My wife observed a young man in shul after davening acting very gentlemanly by handing his lulav to his kallah-to-be in the ladies' section so she could fulfill the mitzvah of netilas lulav. My wife immediately turned to me and raised a halachic red alert: did the kallah-to-be just become the kallah!? It's five months until Purim, but my wife remembered the Rama (O.C. 695) that says a man should not send mishloach manos to a single woman lest it be taken as an indication that she is mekudeshet to him. The same should apply to the mitzvah of lulav.

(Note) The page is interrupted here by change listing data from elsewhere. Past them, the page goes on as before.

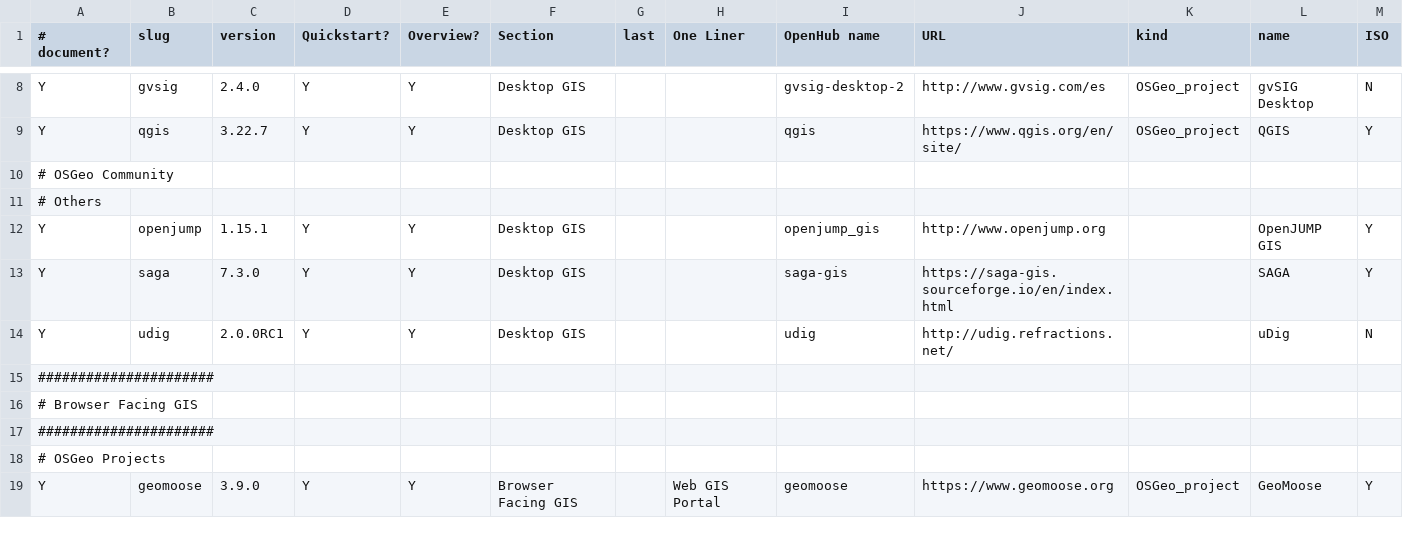
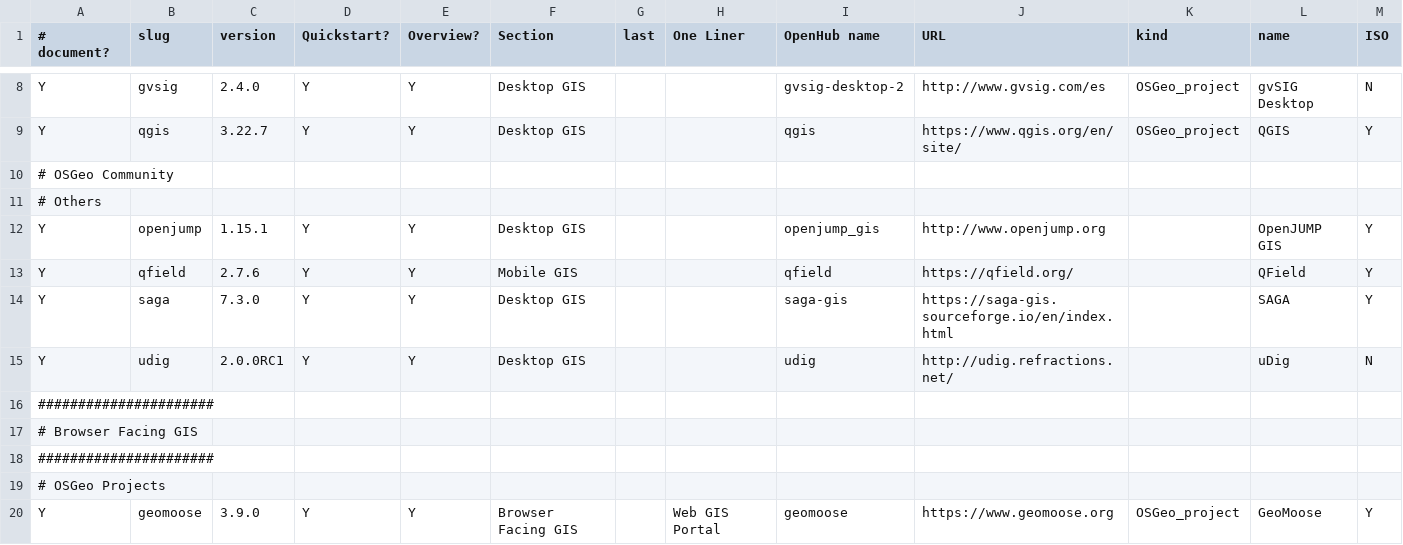
Before and after one commit to OSGeo/OSGeoLive-doc, a CSV file: projects_info.csv, drawn as a sheet; only a part is shown, gaps mark what is left out.

Commit message:
Update projects_info.csv

```diff
--- a/projects_info.csv
+++ b/projects_info.csv
@@ -12,2 +12,3 @@ Y | qgis | 3.22.7 | Y | Y | Desktop GIS | | | qgis | https://www.qgis.org/en/sit
 Y | openjump | 1.15.1 | Y | Y | Desktop GIS | | | openjump_gis | http://www.openjump.org | | OpenJUMP GIS | Y
+Y | qfield | 2.7.6 | Y | Y | Mobile GIS | | | qfield | https://qfield.org/ | | QField | Y
 Y | saga | 7.3.0 | Y | Y | Desktop GIS | | | saga-gis | https://saga-gis.sourceforge.io/en/index.html | | SAGA | Y
```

There is, however, a difference between lulav this year and mishloach manos. Mishloach manos is a gift which is meant to be kept; a lulav (on all days except the first) is merely borrowed for use to fulfill the mitzvah. Additionally, it is not that we suspect the mishloach manos of being used for kiddushin -- the suspicion (see M.B.) is that the kiddushin already took place and the mishloach manos are engagement gifts (sivlonos) after the fact. While mishloach manos are indeed meant as gifts, a lulav is not.

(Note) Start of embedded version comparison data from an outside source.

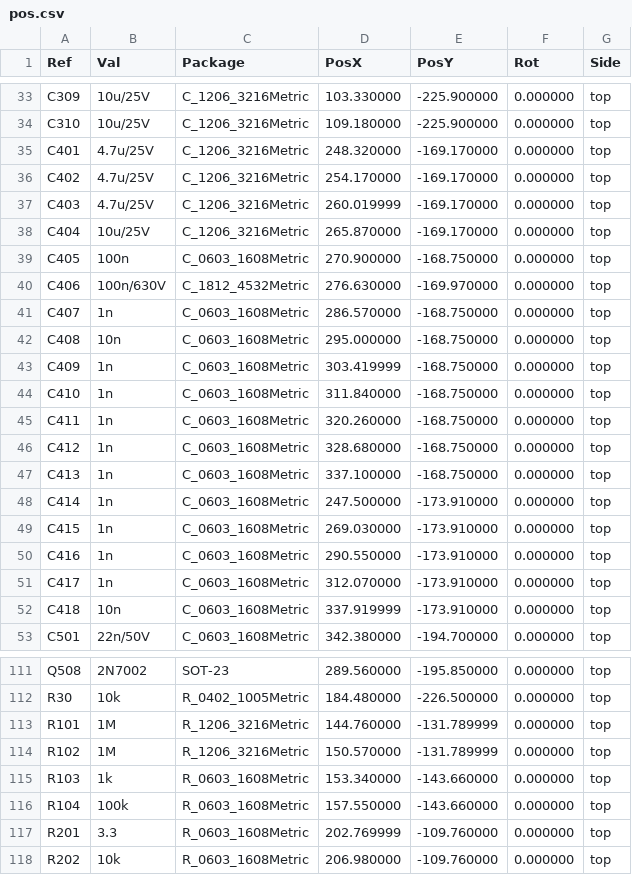
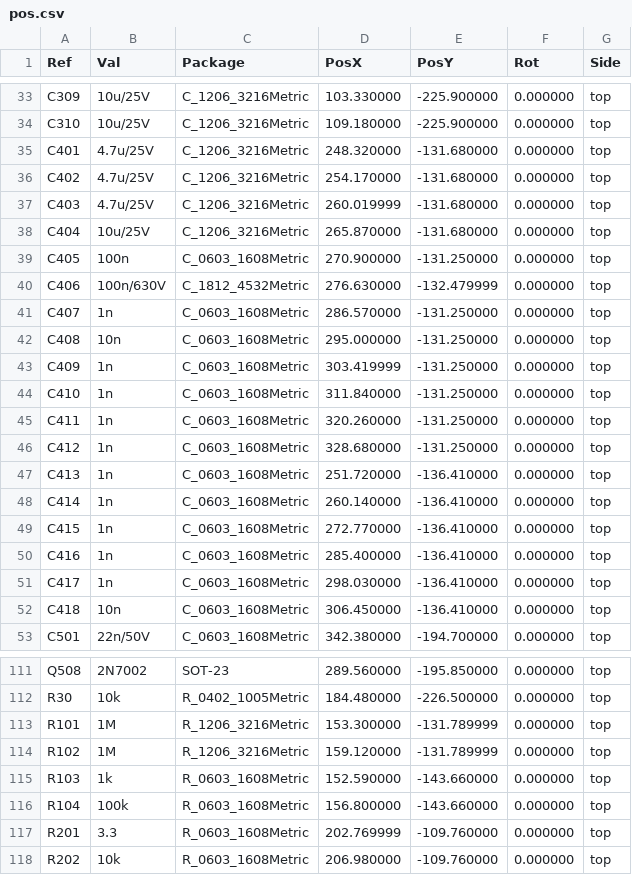
Before and after one commit to eddiezgq/WenQuest, a CSV file: factory/designs/ctrl-ls/out/pos.csv, drawn as a sheet; only a part is shown, gaps mark what is left out; the diff covers the shown part only.

```diff
--- a/factory/designs/ctrl-ls/out/pos.csv
+++ b/factory/designs/ctrl-ls/out/pos.csv
@@ -34,20 +34,20 @@ Ref,Val,Package,PosX,PosY,Rot,Side
 "C310","10u/25V","C_1206_3216Metric",109.180000,-225.900000,0.000000,top
-"C401","4.7u/25V","C_1206_3216Metric",248.320000,-169.170000,0.000000,top
-"C402","4.7u/25V","C_1206_3216Metric",254.170000,-169.170000,0.000000,top
-"C403","4.7u/25V","C_1206_3216Metric",260.019999,-169.170000,0.000000,top
-"C404","10u/25V","C_1206_3216Metric",265.870000,-169.170000,0.000000,top
-"C405","100n","C_0603_1608Metric",270.900000,-168.750000,0.000000,top
-"C406","100n/630V","C_1812_4532Metric",276.630000,-169.970000,0.000000,top
-"C407","1n","C_0603_1608Metric",286.570000,-168.750000,0.000000,top
-"C408","10n","C_0603_1608Metric",295.000000,-168.750000,0.000000,top
-"C409","1n","C_0603_1608Metric",303.419999,-168.750000,0.000000,top
-"C410","1n","C_0603_1608Metric",311.840000,-168.750000,0.000000,top
-"C411","1n","C_0603_1608Metric",320.260000,-168.750000,0.000000,top
-"C412","1n","C_0603_1608Metric",328.680000,-168.750000,0.000000,top
-"C413","1n","C_0603_1608Metric",337.100000,-168.750000,0.000000,top
-"C414","1n","C_0603_1608Metric",247.500000,-173.910000,0.000000,top
-"C415","1n","C_0603_1608Metric",269.030000,-173.910000,0.000000,top
-"C416","1n","C_0603_1608Metric",290.550000,-173.910000,0.000000,top
-"C417","1n","C_0603_1608Metric",312.070000,-173.910000,0.000000,top
-"C418","10n","C_0603_1608Metric",337.919999,-173.910000,0.000000,top
+"C401","4.7u/25V","C_1206_3216Metric",248.320000,-131.680000,0.000000,top
+"C402","4.7u/25V","C_1206_3216Metric",254.170000,-131.680000,0.000000,top
+"C403","4.7u/25V","C_1206_3216Metric",260.019999,-131.680000,0.000000,top
+"C404","10u/25V","C_1206_3216Metric",265.870000,-131.680000,0.000000,top
+"C405","100n","C_0603_1608Metric",270.900000,-131.250000,0.000000,top
+"C406","100n/630V","C_1812_4532Metric",276.630000,-132.479999,0.000000,top
+"C407","1n","C_0603_1608Metric",286.570000,-131.250000,0.000000,top
+"C408","10n","C_0603_1608Metric",295.000000,-131.250000,0.000000,top
+"C409","1n","C_0603_1608Metric",303.419999,-131.250000,0.000000,top
+"C410","1n","C_0603_1608Metric",311.840000,-131.250000,0.000000,top
+"C411","1n","C_0603_1608Metric",320.260000,-131.250000,0.000000,top
+"C412","1n","C_0603_1608Metric",328.680000,-131.250000,0.000000,top
+"C413","1n","C_0603_1608Metric",251.720000,-136.410000,0.000000,top
+"C414","1n","C_0603_1608Metric",260.140000,-136.410000,0.000000,top
+"C415","1n","C_0603_1608Metric",272.770000,-136.410000,0.000000,top
+"C416","1n","C_0603_1608Metric",285.400000,-136.410000,0.000000,top
+"C417","1n","C_0603_1608Metric",298.030000,-136.410000,0.000000,top
+"C418","10n","C_0603_1608Metric",306.450000,-136.410000,0.000000,top
 "C501","22n/50V","C_0603_1608Metric",342.380000,-194.700000,0.000000,top
@@ -112,6 +112,6 @@ Ref,Val,Package,PosX,PosY,Rot,Side
 "R30","10k","R_0402_1005Metric",184.480000,-226.500000,0.000000,top
-"R101","1M","R_1206_3216Metric",144.760000,-131.789999,0.000000,top
-"R102","1M","R_1206_3216Metric",150.570000,-131.789999,0.000000,top
-"R103","1k","R_0603_1608Metric",153.340000,-143.660000,0.000000,top
-"R104","100k","R_0603_1608Metric",157.550000,-143.660000,0.000000,top
+"R101","1M","R_1206_3216Metric",153.300000,-131.789999,0.000000,top
+"R102","1M","R_1206_3216Metric",159.120000,-131.789999,0.000000,top
+"R103","1k","R_0603_1608Metric",152.590000,-143.660000,0.000000,top
+"R104","100k","R_0603_1608Metric",156.800000,-143.660000,0.000000,top
 "R201","3.3","R_0603_1608Metric",202.769999,-109.760000,0.000000,top
```
Also changed, not shown: 53 edited cells elsewhere in this file, 14 other files.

All that being said, the Halichos Beisa concurs with my wife and recommends that a man avoid giving his lulav to a single woman. Be careful who you lend your lulav to -- you may be getting more than you bargained for!

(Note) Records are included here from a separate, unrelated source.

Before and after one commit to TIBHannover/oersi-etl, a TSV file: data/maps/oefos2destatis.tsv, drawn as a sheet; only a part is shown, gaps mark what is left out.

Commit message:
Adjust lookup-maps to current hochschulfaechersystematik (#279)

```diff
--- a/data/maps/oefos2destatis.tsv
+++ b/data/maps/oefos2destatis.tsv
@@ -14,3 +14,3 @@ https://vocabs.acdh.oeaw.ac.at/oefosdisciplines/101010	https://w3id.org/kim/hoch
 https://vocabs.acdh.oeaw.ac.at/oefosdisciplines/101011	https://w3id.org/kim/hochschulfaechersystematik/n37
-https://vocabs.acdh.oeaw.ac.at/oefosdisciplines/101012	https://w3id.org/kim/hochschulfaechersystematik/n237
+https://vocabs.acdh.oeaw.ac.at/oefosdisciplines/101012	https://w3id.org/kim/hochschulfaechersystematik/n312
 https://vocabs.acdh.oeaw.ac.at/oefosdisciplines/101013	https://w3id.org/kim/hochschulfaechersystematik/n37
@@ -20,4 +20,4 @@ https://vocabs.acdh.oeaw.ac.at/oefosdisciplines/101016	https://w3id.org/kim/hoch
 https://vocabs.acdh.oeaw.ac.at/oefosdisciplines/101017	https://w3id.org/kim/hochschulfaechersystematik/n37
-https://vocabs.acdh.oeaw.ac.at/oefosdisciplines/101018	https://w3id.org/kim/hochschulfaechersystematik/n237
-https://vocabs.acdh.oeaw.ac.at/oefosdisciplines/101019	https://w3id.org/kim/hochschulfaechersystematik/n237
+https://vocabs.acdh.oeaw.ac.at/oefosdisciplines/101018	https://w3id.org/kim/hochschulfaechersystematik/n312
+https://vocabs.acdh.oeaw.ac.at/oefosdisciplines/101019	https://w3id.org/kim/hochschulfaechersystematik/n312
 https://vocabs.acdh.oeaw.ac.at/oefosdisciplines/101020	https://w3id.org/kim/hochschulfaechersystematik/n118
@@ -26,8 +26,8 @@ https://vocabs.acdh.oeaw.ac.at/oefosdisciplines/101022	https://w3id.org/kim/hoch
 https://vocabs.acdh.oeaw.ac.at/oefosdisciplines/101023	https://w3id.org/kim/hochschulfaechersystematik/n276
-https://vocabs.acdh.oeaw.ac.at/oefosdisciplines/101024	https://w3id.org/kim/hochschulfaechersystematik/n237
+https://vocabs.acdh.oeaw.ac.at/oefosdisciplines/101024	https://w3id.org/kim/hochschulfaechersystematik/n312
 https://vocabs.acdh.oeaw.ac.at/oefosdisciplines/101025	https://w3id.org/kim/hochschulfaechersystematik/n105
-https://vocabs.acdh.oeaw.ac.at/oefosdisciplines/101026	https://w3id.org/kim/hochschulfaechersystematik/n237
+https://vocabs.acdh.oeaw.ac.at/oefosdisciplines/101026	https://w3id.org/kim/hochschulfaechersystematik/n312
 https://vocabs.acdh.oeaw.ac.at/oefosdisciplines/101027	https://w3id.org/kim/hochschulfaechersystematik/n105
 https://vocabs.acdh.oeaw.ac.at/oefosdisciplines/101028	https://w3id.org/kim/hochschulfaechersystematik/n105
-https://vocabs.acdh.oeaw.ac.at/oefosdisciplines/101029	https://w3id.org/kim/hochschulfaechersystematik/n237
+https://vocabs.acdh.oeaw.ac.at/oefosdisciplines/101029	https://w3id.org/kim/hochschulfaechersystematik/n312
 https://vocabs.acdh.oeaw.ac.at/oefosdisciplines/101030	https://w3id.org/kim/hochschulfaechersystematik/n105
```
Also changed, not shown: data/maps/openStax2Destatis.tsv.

(For those who are already married, there is another halachic problem that comes up when we perform the mitzvah on the first day of Sukkos. On the first day only the mitzvah must be "lachem", meaning you must own, not borrow, the lulav and esrog. However, the halachic rule is "mah she'kansa isha kansa ba'alah" -- a woman has not independent ability to acquire property or goods; whatever she buys or takes possession of belongs to her husband. How then can she ever acquire her own lulav and esrog? Whether mah she'kansa isha... blocks kinyanim on a d'oraysa level and if it does how and whether we need to circumvent it is a discussion for another time, as it is a non-issue this year. See the notes at the end of the Bikurei Ya'akov.)